To address these challenges, the Molecular and Nanoscale Interfaces Project aims to couple light absorbers, catalysts, and half-reactions for optimal control of the rate, yield, and energetics of electron and proton flow at the nanoscale, so that complete macroscale artificial photosynthetic systems can achieve maximum conversion of solar photon energy into the chemical energy of a fuel.
Key areas of research in the Molecular and Nanoscale Interfaces group includes the design of molecular “tool kits” for interfacing homogeneous catalysts to electrode surfaces, the development of solid-solid interfacing schemes to couple heterogeneous catalysts to electrode surfaces, and mechanistic studies of charge-transport behavior at these interfaces.
Membrane and Mesoscale Assembly. This project seeks to develop methods for orienting, assembling, and interconnecting nanoscale functional assemblies containing catalysts, light absorbers, and support matrices, into fully functional photoelectrochemical systems. A key objective of work in the program is to develop a knowledge foundation of structure-function relationships for photoelectrochemical layers that allows for prediction and control of transport phenomena in macroscopic solar-fuel generation systems. Towards the goal, research in the Membranes and Mesoscale Assembly program is directed towards the engineering of membranes that satisfy the structural and chemical stability, gas/fuel permeability, and ionic-conductivity requirements for solar-fuels devices as well as towards experimental and theoretical investigations of structured catalyst/light-absorber/membrane assemblies that maximize solar-energy conversion efficiencies.
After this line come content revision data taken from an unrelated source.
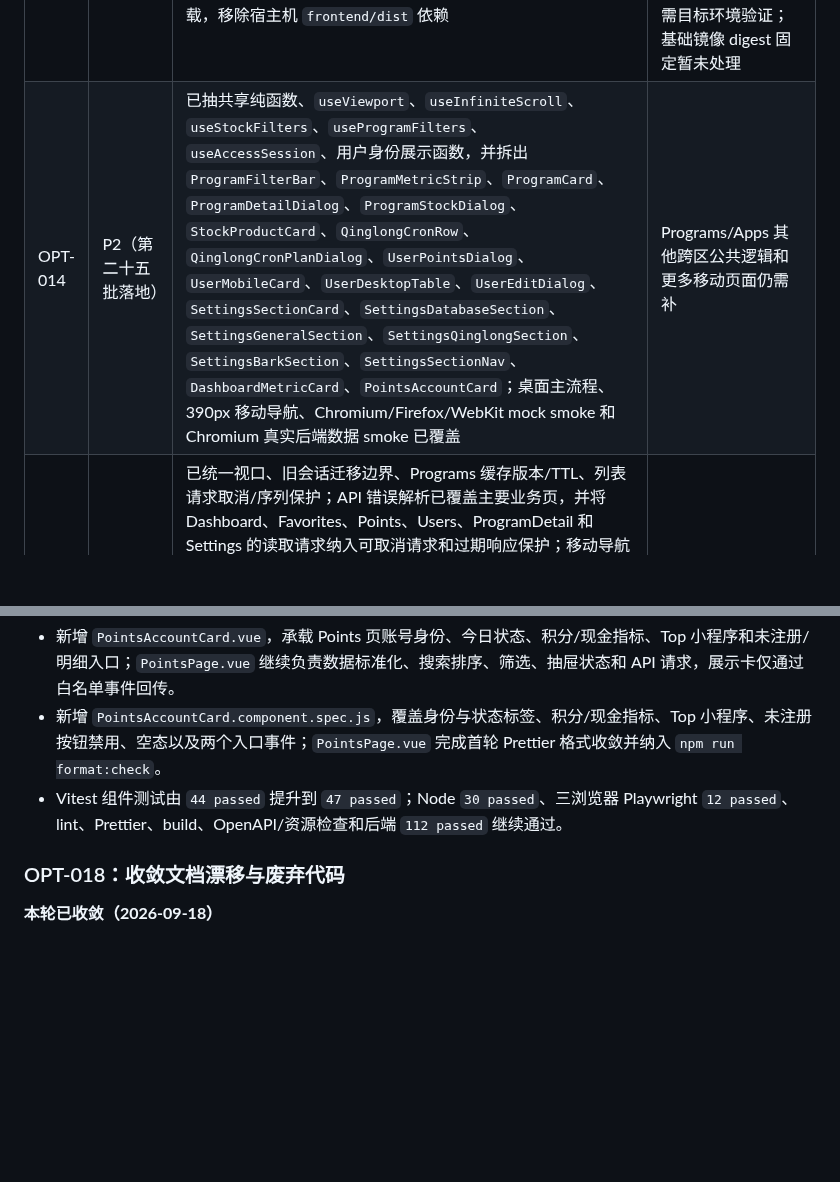
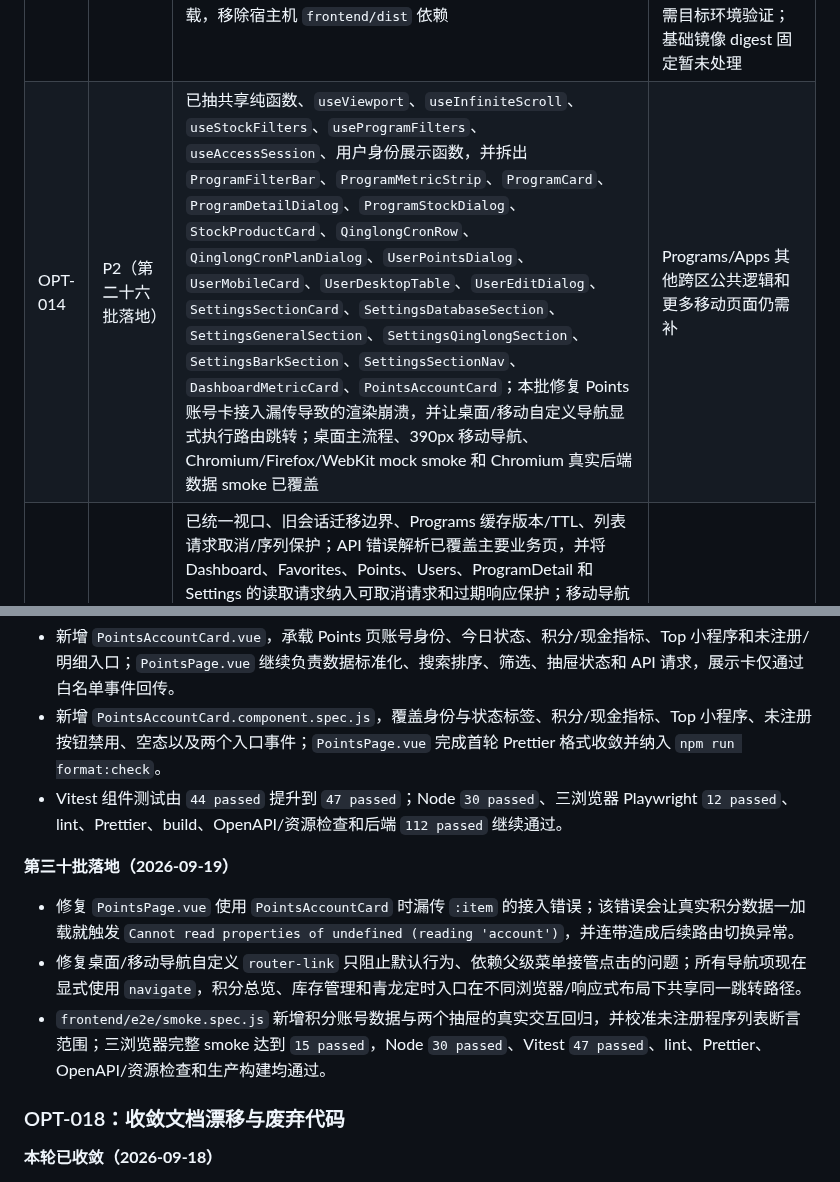
Before and after one commit to daidaideya/wechat-points-stock, a Markdown page: docs/优化路线图.md, 2 parts joined by grey strips. GitHub-like rendering; blank space fills up the shorter version.

Commit message:
docs: record navigation and points regression fix

```diff
--- a/docs/优化路线图.md
+++ b/docs/优化路线图.md
@@ -25,6 +25,6 @@
 | OPT-011 | 第二阶段（外部 HTTP 连接治理已补） | 大部分 `web.py` 同步数据库/网络 I/O 路由改为普通 `def`；FastAPI lifespan 管理调度启动/关闭；Bark/QingLong 使用可停止 Event、join 和锁释放；Bark 与 QingLong 均按线程复用连接池并在关闭时释放；Bark 和 QingLong 都关闭自动重试，避免通知或 QingLong PUT 重复执行 | 仅对明确幂等的 QingLong GET 设计有限重试/退避、慢请求并发基准 |
 | OPT-012 | 第二阶段（高风险操作审计已补） | `/health/live`、`/health/ready`、Compose ready healthcheck；API/健康请求增加安全 request ID、响应头和耗时/状态 key-value 日志；UI 访问审计按时间/数量低频清理，并提供受保护分页查询 API；配置修改、数据库导入成功、账号/程序删除和批量 QingLong cron 更新成功事件进入同一审计表 | 失败/拒绝类高风险事件、指标导出、统一 JSON 日志格式 |
 | OPT-013 | 第一阶段 | Dockerfile 改为 Node 构建阶段 + Python 运行阶段，镜像自包含 `frontend/dist`；运行用户改为非 root，代码目录只读；Compose 保留端口、环境变量、健康检查和数据/日志/上传挂载，移除宿主机 `frontend/dist` 依赖 | Docker 实际 build/config、非 Windows bind mount 权限和 systemd 一致性仍需目标环境验证；基础镜像 digest 固定暂未处理 |
-| OPT-014 | P2（第二十五批落地） | 已抽共享纯函数、`useViewport`、`useInfiniteScroll`、`useStockFilters`、`useProgramFilters`、`useAccessSession`、用户身份展示函数，并拆出 `ProgramFilterBar`、`ProgramMetricStrip`、`ProgramCard`、`ProgramDetailDialog`、`ProgramStockDialog`、`StockProductCard`、`QinglongCronRow`、`QinglongCronPlanDialog`、`UserPointsDialog`、`UserMobileCard`、`UserDesktopTable`、`UserEditDialog`、`SettingsSectionCard`、`SettingsDatabaseSection`、`SettingsGeneralSection`、`SettingsQinglongSection`、`SettingsBarkSection`、`SettingsSectionNav`、`DashboardMetricCard`、`PointsAccountCard`；桌面主流程、390px 移动导航、Chromium/Firefox/WebKit mock smoke 和 Chromium 真实后端数据 smoke 已覆盖 | Programs/Apps 其他跨区公共逻辑和更多移动页面仍需补 |
+| OPT-014 | P2（第二十六批落地） | 已抽共享纯函数、`useViewport`、`useInfiniteScroll`、`useStockFilters`、`useProgramFilters`、`useAccessSession`、用户身份展示函数，并拆出 `ProgramFilterBar`、`ProgramMetricStrip`、`ProgramCard`、`ProgramDetailDialog`、`ProgramStockDialog`、`StockProductCard`、`QinglongCronRow`、`QinglongCronPlanDialog`、`UserPointsDialog`、`UserMobileCard`、`UserDesktopTable`、`UserEditDialog`、`SettingsSectionCard`、`SettingsDatabaseSection`、`SettingsGeneralSection`、`SettingsQinglongSection`、`SettingsBarkSection`、`SettingsSectionNav`、`DashboardMetricCard`、`PointsAccountCard`；本批修复 Points 账号卡接入漏传导致的渲染崩溃，并让桌面/移动自定义导航显式执行路由跳转；桌面主流程、390px 移动导航、Chromium/Firefox/WebKit mock smoke 和 Chromium 真实后端数据 smoke 已覆盖 | Programs/Apps 其他跨区公共逻辑和更多移动页面仍需补 |
 | OPT-015 | P2（第十一批落地） | 已统一视口、旧会话迁移边界、Programs 缓存版本/TTL、列表请求取消/序列保护；API 错误解析已覆盖主要业务页，并将 Dashboard、Favorites、Points、Users、ProgramDetail 和 Settings 的读取请求纳入可取消请求和过期响应保护；移动导航已补焦点管理和键盘循环；Settings 数据库导入的文件选择器立即重置，取消确认后可重复选择同一文件，刷新按钮反映读取 pending；Settings 写操作已统一页面级 busy 边界；复杂弹窗已补 loading/live、折叠区 aria-controls、图片 alt、Cron 输入标签和关闭后的触发控件焦点回收；ProgramFilterBar 的筛选分组和当前状态已补 `role=group`、可访问名称与 `aria-pressed`；Settings 分区导航已补 `nav` 名称、`aria-current` 和 busy 禁用边界 | 更多复杂弹窗的真实数据交互、抽屉/颜色对比度审计和后台交互仍需补 |
 | OPT-016 | P2（第二批落地） | 已新增兼容旧库的 `current_point_balances` 当前余额快照；积分上报事务同步 upsert，启动/首次查询可从历史回填；程序卡片、仪表盘、库存最高余额和最近上报时间已切到快照；库存上报已增加快照 ID、完整性和预期商品数，部分/数量异常/空快照不会自动下架旧商品，程序卡片显示需复核状态 | 金额精度、标签表、账号身份和 QingLong 映射仍需单独设计迁移 |
@@ -1054,6 +1054,12 @@
 - 新增 `PointsAccountCard.component.spec.js`，覆盖身份与状态标签、积分/现金指标、Top 小程序、未注册按钮禁用、空态以及两个入口事件；`PointsPage.vue` 完成首轮 Prettier 格式收敛并纳入 `npm run format:check`。
 - Vitest 组件测试由 `44 passed` 提升到 `47 passed`；Node `30 passed`、三浏览器 Playwright `12 passed`、lint、Prettier、build、OpenAPI/资源检查和后端 `112 passed` 继续通过。
 
+**第三十批落地（2026-09-19）**
+
+- 修复 `PointsPage.vue` 使用 `PointsAccountCard` 时漏传 `:item` 的接入错误；该错误会让真实积分数据一加载就触发 `Cannot read properties of undefined (reading 'account')`，并连带造成后续路由切换异常。
+- 修复桌面/移动导航自定义 `router-link` 只阻止默认行为、依赖父级菜单接管点击的问题；所有导航项现在显式使用 `navigate`，积分总览、库存管理和青龙定时入口在不同浏览器/响应式布局下共享同一跳转路径。
+- `frontend/e2e/smoke.spec.js` 新增积分账号数据与两个抽屉的真实交互回归，并校准未注册程序列表断言范围；三浏览器完整 smoke 达到 `15 passed`，Node `30 passed`、Vitest `47 passed`、lint、Prettier、OpenAPI/资源检查和生产构建均通过。
+
 ### OPT-018：收敛文档漂移与废弃代码
 
 **本轮已收敛（2026-09-18）**
```
Also changed, not shown: other parts of docs/优化路线图.md (+1 -1 lines), CODEX_REPO_MEMORY.md (+4 -2 lines).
Scale-Up and Prototyping. The focus of the Scale-Up and Prototyping Project is to construct fully functional, macroscopic solar-fuels generation systems to guide the overall research effort of JCAP. The design of prototypes on a large size scale is needed to identify the critical effects that bubbles, reactant input and product output flows, optical issues, and other such issues will have on the performance of a solar-fuels generator.
Work in the Scale-Up and Prototyping program informs the JCAP scientific efforts as to where key performance levers are and also identifies gaps revealed by real-world implementation of an integrated solar-fuels generator based on artificial photosynthesis. Current development work in the program is focused on the design of prototype models that use dual-light absorber (tandem) configuration cells.
JCAP—which brings together many of the world’s top researchers in the field of artificial photosynthesis—is led by the California Institute of Technology in partnership with Lawrence Berkeley National Laboratory, and operates research sites at both institutions.
A Southern California site is located at the Caltech campus in Pasadena, while a Northern California site operates at Lawrence Berkeley National Laboratory in Berkeley. Additional partners include SLAC National Accelerator Laboratory; the University of California, Irvine; and the University of California, San Diego.
JCAP is one of several Energy Innovation Hubs established by the Department of Energy beginning in 2010. The Energy Innovation Hubs are major integrated research centers, drawing together researchers from multiple institutions and varied technical backgrounds. They are modeled after the strong scientific management approaches typified by the Manhattan Project, the Lincoln Lab at MIT, which developed radar, AT&T’s Bell Laboratories, which developed the transistor, as well as the successful DOE Bioenergy Research Centers established during the Bush Administration to pioneer advanced techniques in biotechnology, including biofuels.